-- About this exercise --
Could you give the data that follows again exactly, without its pictures?

START Study material

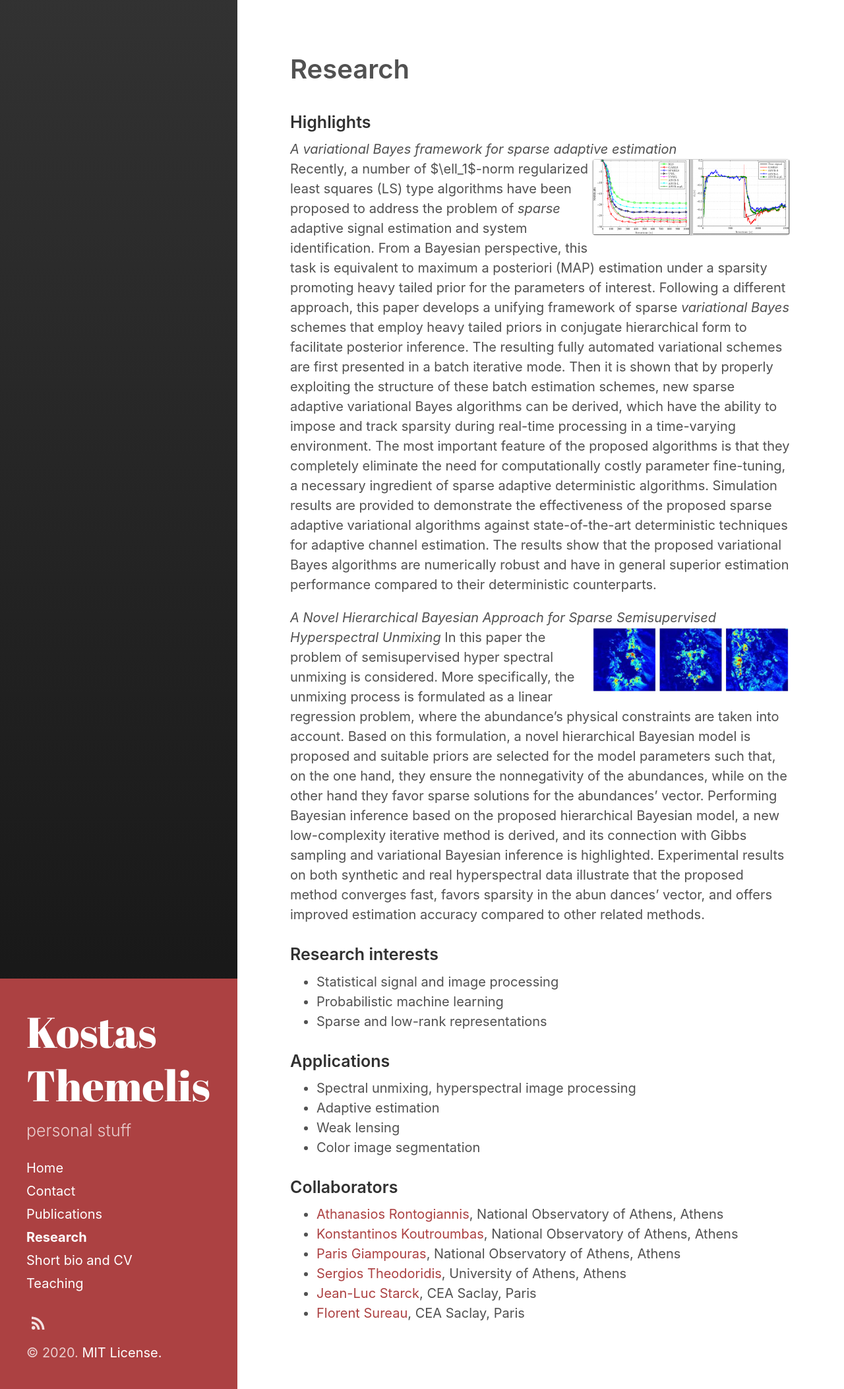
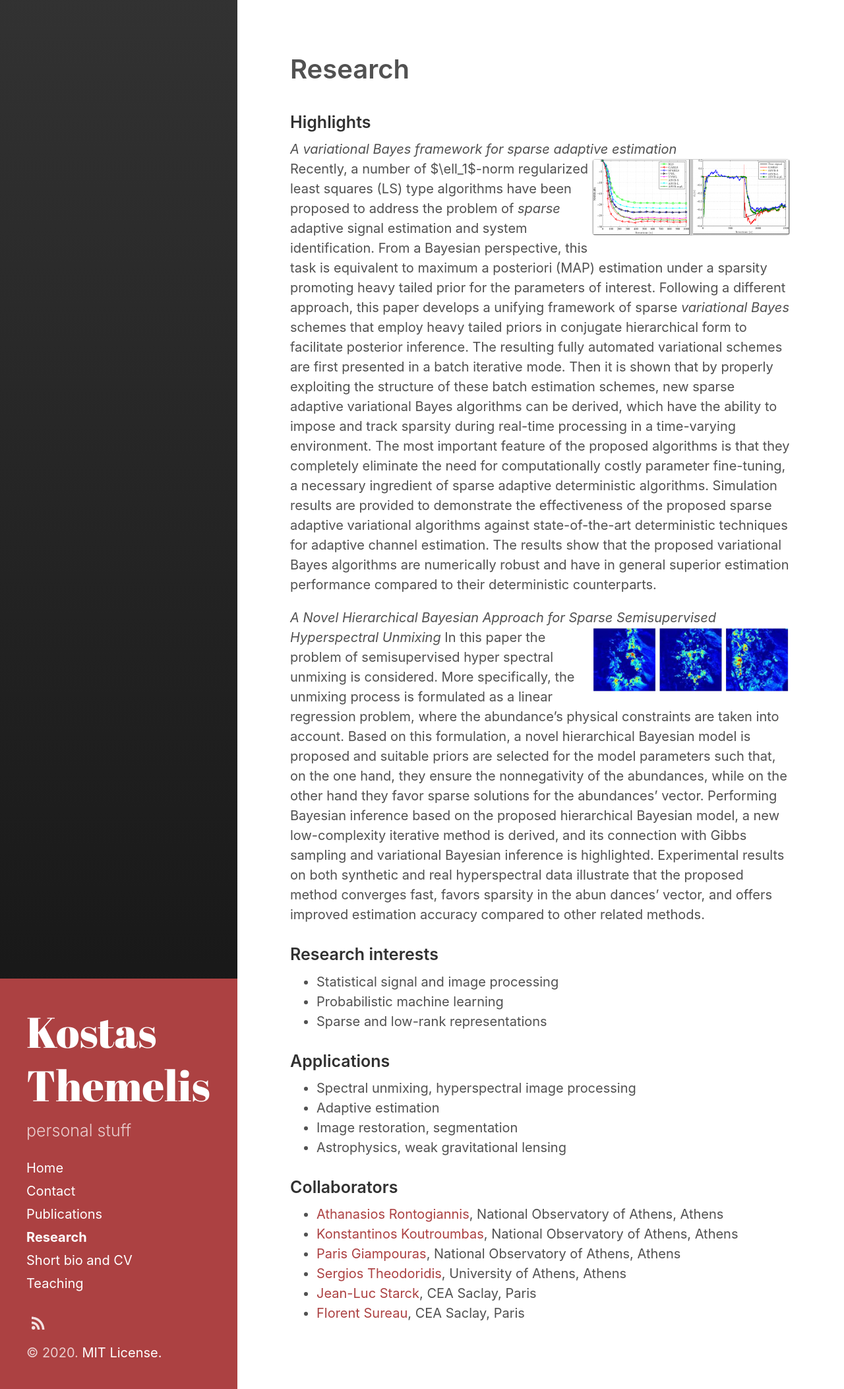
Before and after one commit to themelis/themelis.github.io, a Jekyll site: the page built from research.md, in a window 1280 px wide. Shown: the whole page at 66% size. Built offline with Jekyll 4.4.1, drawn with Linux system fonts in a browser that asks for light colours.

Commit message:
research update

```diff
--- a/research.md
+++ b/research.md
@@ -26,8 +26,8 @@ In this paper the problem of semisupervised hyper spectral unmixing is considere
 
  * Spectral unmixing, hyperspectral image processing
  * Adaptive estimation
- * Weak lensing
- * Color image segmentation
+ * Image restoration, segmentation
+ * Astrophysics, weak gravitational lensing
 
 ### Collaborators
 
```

END Study material

-- Solution --
Before and after one commit to themelis/themelis.github.io, a Jekyll site: the page built from research.md, in a window 1280 px wide. Shown: the whole page at 66% size. Built offline with Jekyll 4.4.1, drawn with Linux system fonts in a browser that asks for light colours.

Commit message:
research update

```diff
--- a/research.md
+++ b/research.md
@@ -26,8 +26,8 @@ In this paper the problem of semisupervised hyper spectral unmixing is considere
 
  * Spectral unmixing, hyperspectral image processing
  * Adaptive estimation
- * Weak lensing
- * Color image segmentation
+ * Image restoration, segmentation
+ * Astrophysics, weak gravitational lensing
 
 ### Collaborators
 
```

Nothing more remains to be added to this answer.